Although the extension of the UK's exit from the EU has prevented an immediate hard Brexit, it also represents a prolonged uncertainty for the capital markets. How the exit from the EU is to be implemented remains unclear, however, and the fronts in the British parliament have hardened. The relief on the markets could therefore only be of a very short nature.

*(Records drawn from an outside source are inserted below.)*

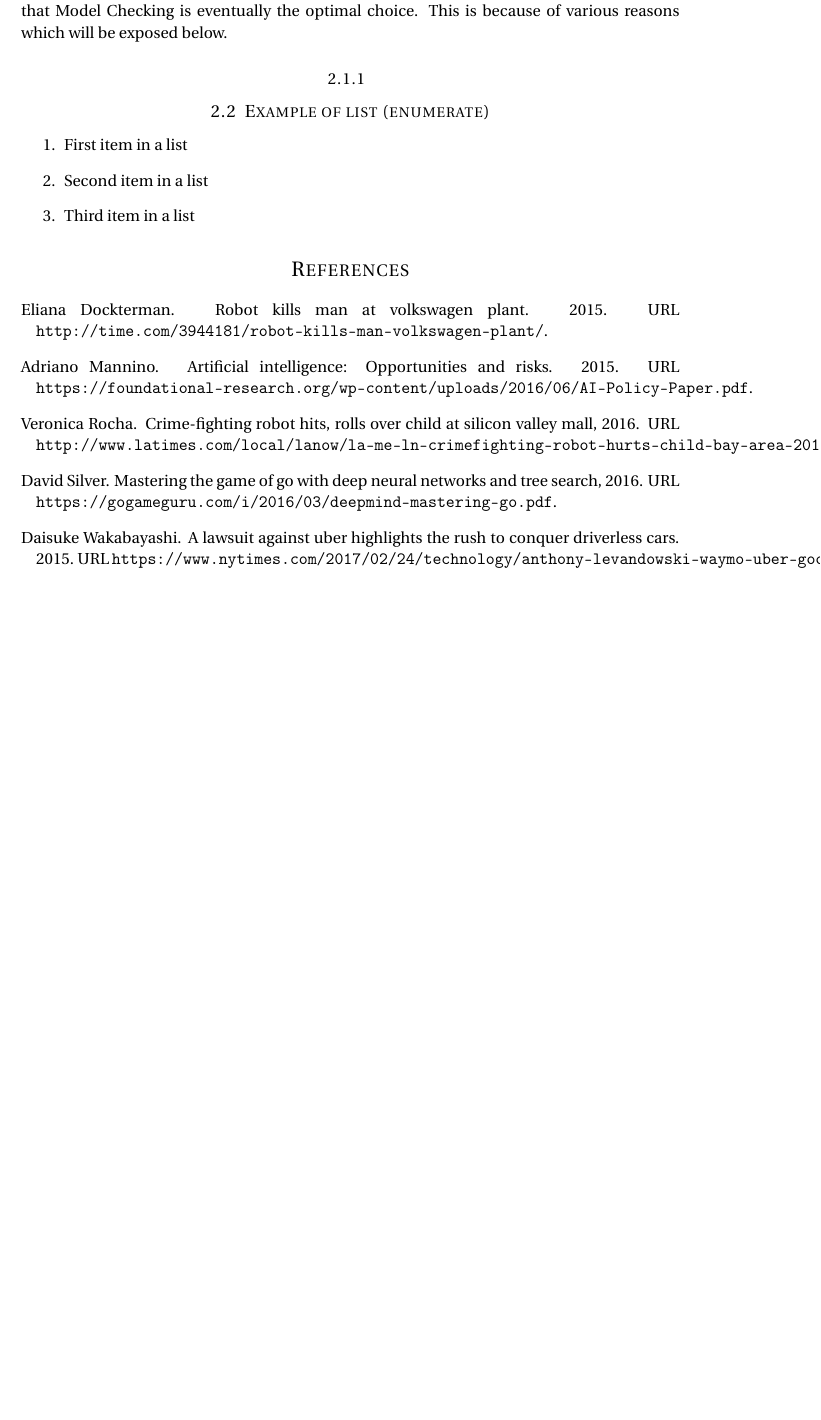
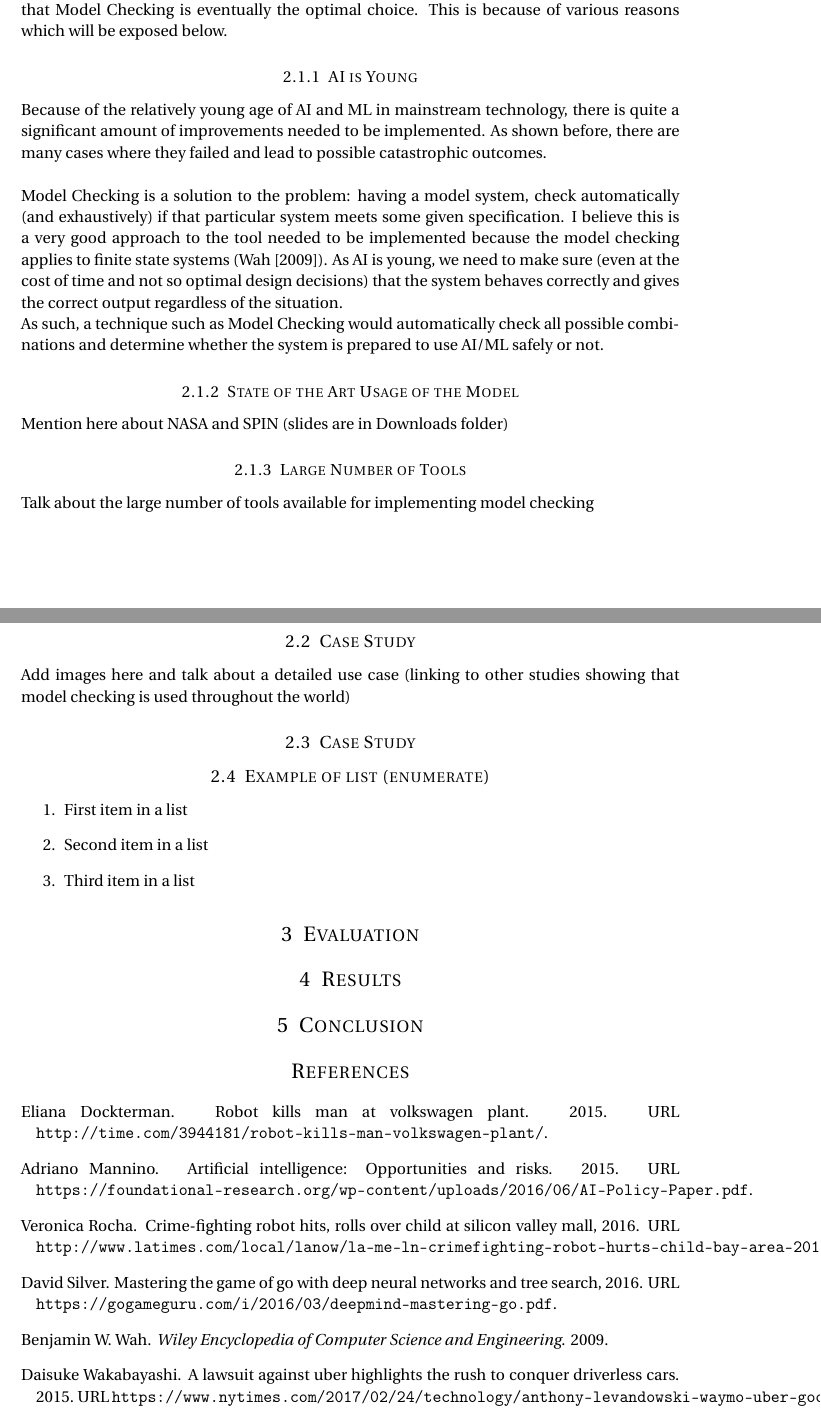
Before and after one commit to nclandrei/L4-Coursework, a LaTeX document (SCS/report.tex): part of page 3 of 3 before the commit and two parts of pages 3 and 4 of 4 after it, the two joined at a grey line, cut so that both start at the same text, the shorter picture padded with empty space. Compiled offline with pdfLaTeX.

Commit message:
completed layout for the report

```diff
--- a/SCS/report.tex
+++ b/SCS/report.tex
@@ -116,9 +116,36 @@ After extensive research, I came to the conclusion that for such an application
 \par
 Firstly, it's needed to be pointed out that various techniques (e.g. Fault Tree Analysis, Effects and Criticality Analysis) work as well for some sub-fields of AI-driven systems, but I believe that Model Checking is eventually the optimal choice. This is because of various reasons which will be exposed below.
 
-\subsubsection{}
+\subsubsection{AI is Young}
+
+\par
+Because of the relatively young age of AI and ML in mainstream technology, there is quite a significant amount of improvements needed to be implemented. As shown before, there are many cases where they failed and lead to possible catastrophic outcomes. \\
+
+\par
+Model Checking is a solution to the problem: having a model system, check automatically (and exhaustively) if that particular system meets some given specification. I believe this is a very good approach to the tool needed to be implemented because the model checking applies to finite state systems (\citet{wiley-encyclopedia}). As AI is young, we need to make sure (even at the cost of time and not so optimal design decisions) that the system behaves correctly and gives the correct output regardless of the situation.
+
+\par
+As such, a technique such as Model Checking would automatically check all possible combinations and determine whether the system is prepared to use AI/ML safely or not.
+
+\subsubsection{State of the Art Usage of the Model}
+
+\par
+Mention here about NASA and SPIN (slides are in Downloads folder)
+
+\subsubsection{Large Number of Tools}
+
+\par
+Talk about the large number of tools available for implementing model checking
 
 %------------------------------------------------
+
+\subsection{Case Study}
+
+\par
+Add images here and talk about a detailed use case (linking to other studies showing that model checking is used throughout the world)
+%------------------------------------------------
+
+\subsection{Case Study}
 
 \subsection{Example of list (enumerate)}
 \begin{enumerate}
@@ -128,6 +155,28 @@ Firstly, it's needed to be pointed out that various techniques (e.g. Fault Tree
 \end{enumerate}
 
 %----------------------------------------------------------------------------------------
+%	Evaluation
+%----------------------------------------------------------------------------------------
+
+%----------------------------------------------------------------------------------------
+
+\section{Evaluation}
+
+%----------------------------------------------------------------------------------------
+%	Results
+%----------------------------------------------------------------------------------------
+
+%----------------------------------------------------------------------------------------
+
+\section{Results}
+
+%----------------------------------------------------------------------------------------
+%	Conclusion
+%----------------------------------------------------------------------------------------
+
+%----------------------------------------------------------------------------------------
+
+\section{Conclusion}
 
 \bibliographystyle{plainnat}
 \bibliography{bibliography}
```
Also changed, not shown: SCS/bibliography.bib (+7 -0 lines), SCS/report.pdf, SCS/report.tex (2 more changed lines).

The minutes of the US Federal Reserve's last monetary policy decision on March 20 confirmed the Fed's wait-and-see attitude. There are still "significant uncertainties" in the economic outlook, and latest US inflation data will probably not put pressure on the Fed to raise key interest rates again in the near future. ECB President Mario Draghi continues to see growth risks for the euro zone and recent economic data have confirmed that the pace of growth in the euro area is slowing. Nevertheless, the likelihood of a recession remains low.